Rally outside the Knesset in support of the so-called settlements bill .
(photo credit: MARC ISRAEL SELLEM)
The special joint panel of representatives from the Knesset Law, Constitution and Justice and Foreign Affairs and Defense committees passed on Monday the controversial so-called settlements bill, which retroactively legalizes close to 4,000 settler homes on private Palestinian property in Area C of the West Bank.
Although the final vote on the bill was planned to take place on Monday afternoon, coalition chairman David Bitan (Likud) announced that the vote will be postponed to Tuesday.
Bitan explained that Knesset schedule is already busy on Monday, so voting on Tuesday will make the discussion easier.
Meanwhile, hundreds of pro-settler demonstrators rallied outside the Knesset in favor of the legislation.
MK Merav Michaeli (Zionist Union) said that she had been reached by the coalition to support the postponement and was even offered a week-long delay of the vote. However, she clarified that the opposition is against such move. "If they want to kill the bill, they should do it themselves," Michaeli said, suggesting that even lawmakers from the coalition have doubts about the bill. "It should be clear that we are against this bill," she added.

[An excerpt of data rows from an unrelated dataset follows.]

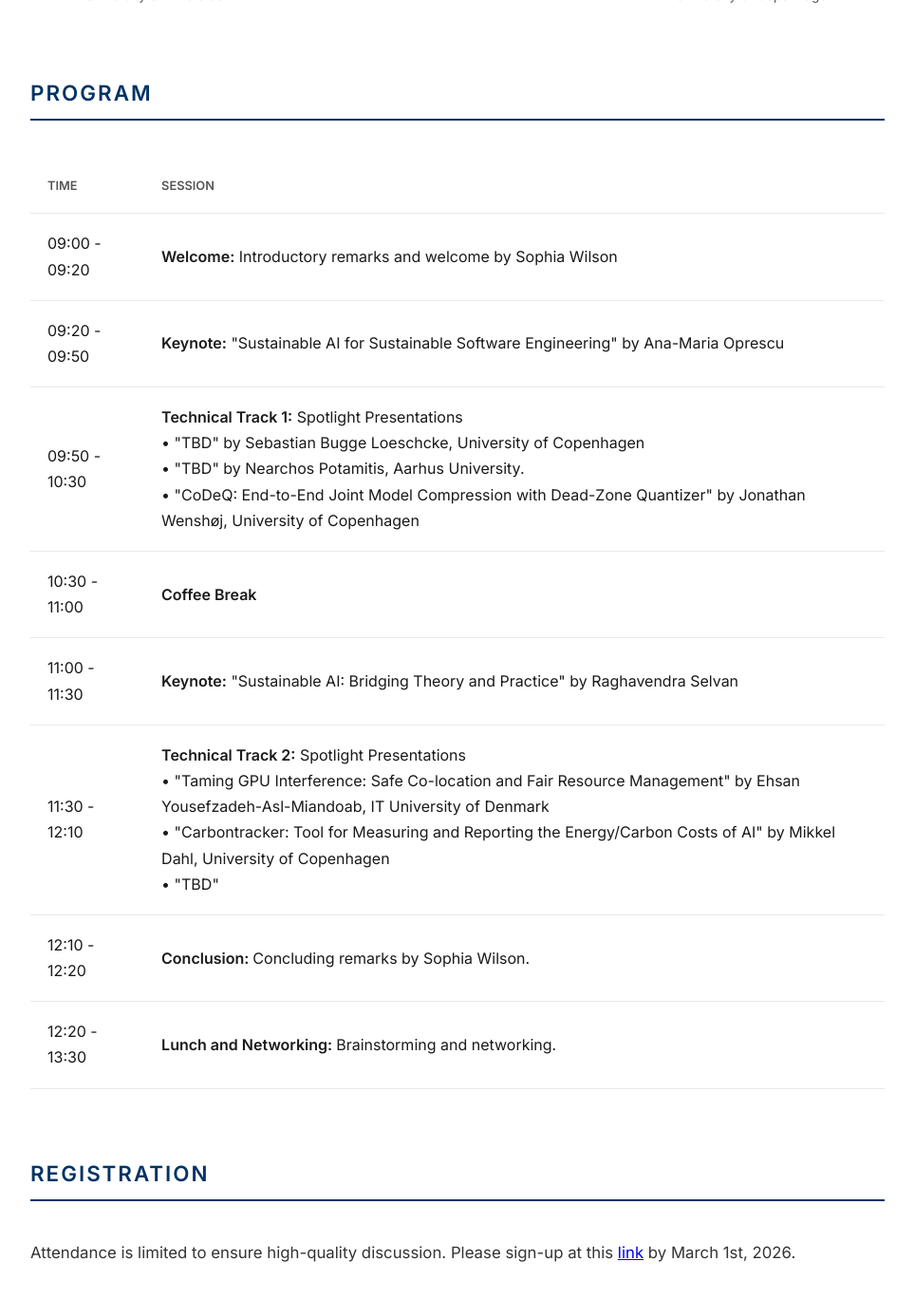
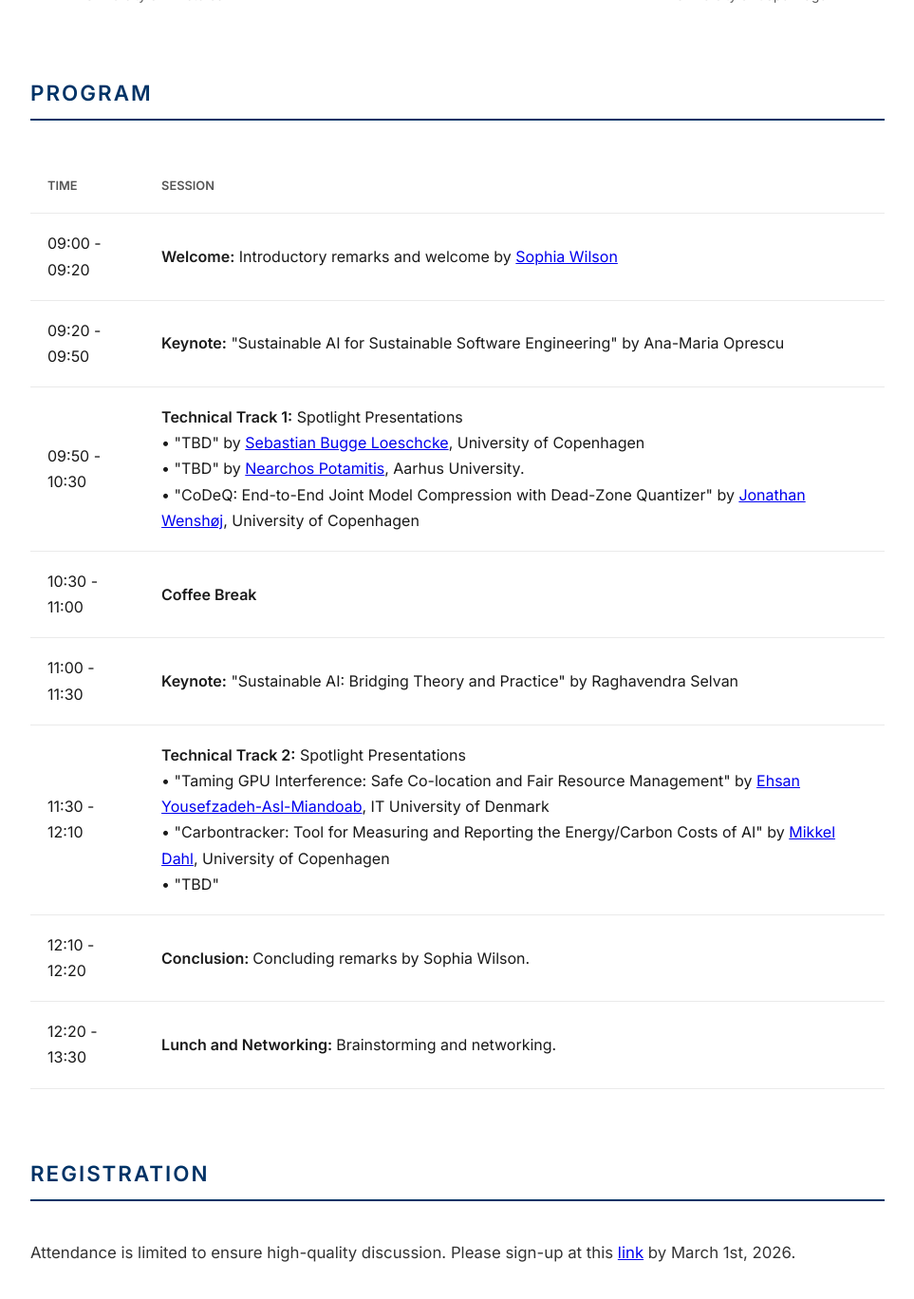
Before and after one commit to saintslab/saintslab.github.io, a Jekyll site: the page workshop2026/index.html, which Jekyll copies as it is, in a window 1280 px wide and 1400 px high, scrolled down 1411 px. Shown: the top 1368 px of the window at 95% size, without its empty margins (158-1121 px from the left). Built offline with Jekyll 4.4.1, drawn with Linux system fonts in a browser that asks for light colours; some of the changed lines change nothing that is shown.

Commit message:
Add profiles

```diff
--- a/workshop2026/index.html
+++ b/workshop2026/index.html
@@ -246,7 +246,7 @@
             <tbody>
                 <tr>
                     <td>09:00 - 09:20</td>
-                    <td><strong>Welcome:</strong> Introductory remarks and welcome by Sophia Wilson </td>
+                    <td><strong>Welcome:</strong> Introductory remarks and welcome by <a href="https://sophiawilson18.github.io/">Sophia Wilson<a/> </td>
                 </tr>
                 <tr>
                     <td>09:20 - 09:50</td>
@@ -255,9 +255,9 @@
                 <tr>
                     <td>09:50 - 10:30</td>
                     <td><strong>Technical Track 1:</strong> Spotlight Presentations <br>
-                &#x2022; "TBD" by Sebastian Bugge Loeschcke, University of Copenhagen <br>
-                &#x2022; "TBD" by Nearchos Potamitis, Aarhus University. <br>
-                &#x2022; "CoDeQ: End-to-End Joint Model Compression with Dead-Zone Quantizer" by Jonathan Wenshøj, University of Copenhagen <br>
+                &#x2022; "TBD" by <a href="https://sebulo.github.io/">Sebastian Bugge Loeschcke</a>, University of Copenhagen <br>
+                &#x2022; "TBD" by <a href="https://scholar.google.com/citations?user=AbPMQm4AAAAJ&hl=en">Nearchos Potamitis</a>, Aarhus University. <br>
+                &#x2022; "CoDeQ: End-to-End Joint Model Compression with Dead-Zone Quantizer" by <a href="https://saintslab.github.io/people/jonathan/">Jonathan Wenshøj</a>, University of Copenhagen <br>
 
                 </td>
                 </tr>
@@ -272,8 +272,8 @@
                 <tr>
                     <td>11:30 - 12:10</td>
                     <td><strong>Technical Track 2:</strong> Spotlight Presentations<br>
-                    &#x2022; "Taming GPU Interference: Safe Co-location and Fair Resource Management" by 	Ehsan Yousefzadeh-Asl-Miandoab, IT University of Denmark <br>
-                &#x2022; "Carbontracker: Tool for Measuring and Reporting the Energy/Carbon Costs of AI" by Mikkel Dahl, University of Copenhagen <br>
+                    &#x2022; "Taming GPU Interference: Safe Co-location and Fair Resource Management" by 	<a href="https://ehsanyousefzadehasl.github.io/ehsanyousefzadehasl/">Ehsan Yousefzadeh-Asl-Miandoab</a>, IT University of Denmark <br>
+                &#x2022; "Carbontracker: Tool for Measuring and Reporting the Energy/Carbon Costs of AI" by <a href="https://saintslab.github.io/people/mikkel/">Mikkel Dahl</a>, University of Copenhagen <br>
                 &#x2022; "TBD" <br>
 </td>
                 </tr>
```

The Knesset House Committee will meet later on Monday to determine the length of the discussion on this matter on Tuesday.
During the panel discussion, MK Michal Rozin (Meretz) made labeled the legislation "the theft [of land] bill" and "the bill to damage our foreign relations."
"Supporting the bill shows that you forgot your Jewish moral," she added. When she asked the participants "why won't you annex the whole territory already?" MK Bezalel Smotrich (Bayit Yehudi) replied "the act of annexing is of something that is not ours, this is our land."
MK Nachman Shai (Zionist Union) a member of the panel that opposes the bill, said on Twitter that the government is leading the country in the wrong direction. "This bill will be cancelled by the Supreme Court and the International Court in the Hague. The much we regulate [illegal settlements] the much we go down," he said. Tovah Lazaroff contributed to this report.